Indexed on: 13 Apr '10Published on: 13 Apr '10Published in: Journal of Neuroradiology

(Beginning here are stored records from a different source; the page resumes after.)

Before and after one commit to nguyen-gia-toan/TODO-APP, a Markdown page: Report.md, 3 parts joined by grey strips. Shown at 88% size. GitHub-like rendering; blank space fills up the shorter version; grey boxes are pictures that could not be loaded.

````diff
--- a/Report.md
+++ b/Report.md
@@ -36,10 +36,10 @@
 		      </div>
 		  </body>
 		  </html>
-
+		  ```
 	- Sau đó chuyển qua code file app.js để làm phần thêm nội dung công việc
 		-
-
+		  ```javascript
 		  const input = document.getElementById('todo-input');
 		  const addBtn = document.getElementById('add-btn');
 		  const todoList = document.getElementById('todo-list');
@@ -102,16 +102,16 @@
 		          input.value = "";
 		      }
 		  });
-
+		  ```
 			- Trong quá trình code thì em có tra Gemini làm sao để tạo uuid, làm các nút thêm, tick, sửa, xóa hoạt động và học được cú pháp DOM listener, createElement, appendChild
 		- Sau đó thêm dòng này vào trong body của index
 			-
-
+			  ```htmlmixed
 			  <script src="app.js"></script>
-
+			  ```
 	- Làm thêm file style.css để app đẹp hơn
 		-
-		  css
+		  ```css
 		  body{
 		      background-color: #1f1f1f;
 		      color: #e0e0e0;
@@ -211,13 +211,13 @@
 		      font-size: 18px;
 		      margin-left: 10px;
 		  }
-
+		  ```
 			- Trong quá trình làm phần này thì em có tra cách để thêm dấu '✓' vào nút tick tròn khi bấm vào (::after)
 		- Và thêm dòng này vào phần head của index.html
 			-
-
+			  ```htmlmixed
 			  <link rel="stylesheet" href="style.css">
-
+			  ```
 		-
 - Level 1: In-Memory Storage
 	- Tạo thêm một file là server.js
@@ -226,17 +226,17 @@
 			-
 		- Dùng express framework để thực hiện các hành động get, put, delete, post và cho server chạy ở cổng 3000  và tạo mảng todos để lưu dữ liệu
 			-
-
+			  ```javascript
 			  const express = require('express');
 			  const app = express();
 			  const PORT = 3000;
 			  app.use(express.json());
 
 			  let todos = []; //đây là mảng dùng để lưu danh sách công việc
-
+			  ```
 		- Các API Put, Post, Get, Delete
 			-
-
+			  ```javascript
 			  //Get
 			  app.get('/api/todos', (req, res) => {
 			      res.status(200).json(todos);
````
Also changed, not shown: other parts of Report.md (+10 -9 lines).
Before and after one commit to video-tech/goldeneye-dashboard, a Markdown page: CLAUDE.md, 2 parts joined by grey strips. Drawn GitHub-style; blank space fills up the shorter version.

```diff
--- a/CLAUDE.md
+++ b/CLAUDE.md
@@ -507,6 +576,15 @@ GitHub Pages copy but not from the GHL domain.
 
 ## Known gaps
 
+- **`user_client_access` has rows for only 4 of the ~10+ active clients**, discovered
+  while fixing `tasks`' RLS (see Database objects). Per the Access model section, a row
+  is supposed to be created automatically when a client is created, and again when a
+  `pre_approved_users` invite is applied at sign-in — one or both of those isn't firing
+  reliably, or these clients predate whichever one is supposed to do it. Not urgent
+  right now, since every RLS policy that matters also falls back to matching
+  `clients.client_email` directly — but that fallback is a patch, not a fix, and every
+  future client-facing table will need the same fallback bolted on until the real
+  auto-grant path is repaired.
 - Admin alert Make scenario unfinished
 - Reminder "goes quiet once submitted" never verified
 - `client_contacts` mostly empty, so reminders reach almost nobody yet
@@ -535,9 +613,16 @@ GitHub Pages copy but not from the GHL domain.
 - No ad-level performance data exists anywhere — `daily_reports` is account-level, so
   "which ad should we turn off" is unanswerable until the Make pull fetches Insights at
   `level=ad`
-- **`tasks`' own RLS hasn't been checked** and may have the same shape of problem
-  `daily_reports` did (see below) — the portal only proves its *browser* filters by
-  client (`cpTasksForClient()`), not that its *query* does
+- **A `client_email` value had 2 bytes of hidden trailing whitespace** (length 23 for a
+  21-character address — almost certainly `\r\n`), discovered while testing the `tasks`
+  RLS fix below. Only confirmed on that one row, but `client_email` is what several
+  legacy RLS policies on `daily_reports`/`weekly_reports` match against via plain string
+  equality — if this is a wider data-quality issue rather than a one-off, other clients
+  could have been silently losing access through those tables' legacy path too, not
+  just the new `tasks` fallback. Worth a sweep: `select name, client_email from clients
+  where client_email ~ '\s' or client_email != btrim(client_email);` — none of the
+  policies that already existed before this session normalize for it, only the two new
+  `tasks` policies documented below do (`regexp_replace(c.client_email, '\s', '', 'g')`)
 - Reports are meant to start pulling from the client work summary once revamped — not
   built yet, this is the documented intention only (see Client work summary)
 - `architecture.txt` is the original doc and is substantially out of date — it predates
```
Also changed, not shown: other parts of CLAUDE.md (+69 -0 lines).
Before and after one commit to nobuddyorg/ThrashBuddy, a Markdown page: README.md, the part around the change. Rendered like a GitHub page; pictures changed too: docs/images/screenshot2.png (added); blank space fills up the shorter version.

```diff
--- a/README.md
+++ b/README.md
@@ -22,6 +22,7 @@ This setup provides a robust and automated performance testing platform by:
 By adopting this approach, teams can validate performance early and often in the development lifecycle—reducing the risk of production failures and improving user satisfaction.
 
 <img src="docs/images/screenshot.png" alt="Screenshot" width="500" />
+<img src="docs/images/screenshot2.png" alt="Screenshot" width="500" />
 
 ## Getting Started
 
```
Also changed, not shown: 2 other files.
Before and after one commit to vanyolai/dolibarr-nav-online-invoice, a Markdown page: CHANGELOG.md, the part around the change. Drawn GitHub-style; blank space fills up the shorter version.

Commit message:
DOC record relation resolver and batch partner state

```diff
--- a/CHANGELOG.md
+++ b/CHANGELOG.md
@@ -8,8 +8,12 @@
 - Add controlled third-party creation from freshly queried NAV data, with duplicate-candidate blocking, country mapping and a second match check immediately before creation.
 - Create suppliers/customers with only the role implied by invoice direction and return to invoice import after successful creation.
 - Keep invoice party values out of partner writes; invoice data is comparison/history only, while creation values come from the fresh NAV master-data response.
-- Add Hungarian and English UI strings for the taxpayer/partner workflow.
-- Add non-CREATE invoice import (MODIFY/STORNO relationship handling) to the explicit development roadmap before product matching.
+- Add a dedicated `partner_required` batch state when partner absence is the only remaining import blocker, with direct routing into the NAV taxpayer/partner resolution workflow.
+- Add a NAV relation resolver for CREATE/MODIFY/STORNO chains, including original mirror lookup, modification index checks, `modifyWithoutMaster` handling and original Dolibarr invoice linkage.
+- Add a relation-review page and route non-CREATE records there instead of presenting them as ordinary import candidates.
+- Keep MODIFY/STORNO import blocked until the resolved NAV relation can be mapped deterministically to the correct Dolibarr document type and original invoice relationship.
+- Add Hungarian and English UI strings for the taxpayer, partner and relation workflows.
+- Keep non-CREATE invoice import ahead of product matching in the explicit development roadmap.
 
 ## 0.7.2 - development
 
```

The Solitaire stent is the first fully retractable stent for endovascular treatment (EVT) of intracranial aneurysms. The aim of this study was to evaluate its use in a prospective series with mid-term follow-up.A retrospective review of our prospectively maintained database identified all patients treated with a Solitaire stent. Clinical charts, procedural data, angiographic results were reviewed.Between June 2008 and September 2009, 15 patients with 17 wide-necked or fusiform aneurysms (16 unruptured/one ruptured) were identified. EVT was successfully performed in all but one patient in whom the stent was removed because it induced flow reduction in the 1.8-mm parent artery. Among 14 treated patients, 13 had an excellent outcome and one had a good outcome. In this latter patient, the first stent could not be delivered and was changed for another one that was successfully deployed. The patient experienced a thrombo-embolic complication 6 hours after EVT and kept a slight hand paresis. In all cases but one, the stent was thus easily navigated and positioned despite a relative poor visibility. Angiographic results included eight complete occlusions, two neck remnants, and six incomplete occlusions. Six-month control in 14 aneurysms showed 13 complete occlusions and one incomplete occlusion.The Solitaire stent is useful for EVT of complex intracranial aneurysms because it is fully retractable, easy to navigate and to precisely place. However, it should be used with caution in arteries less than 2mm in diameter.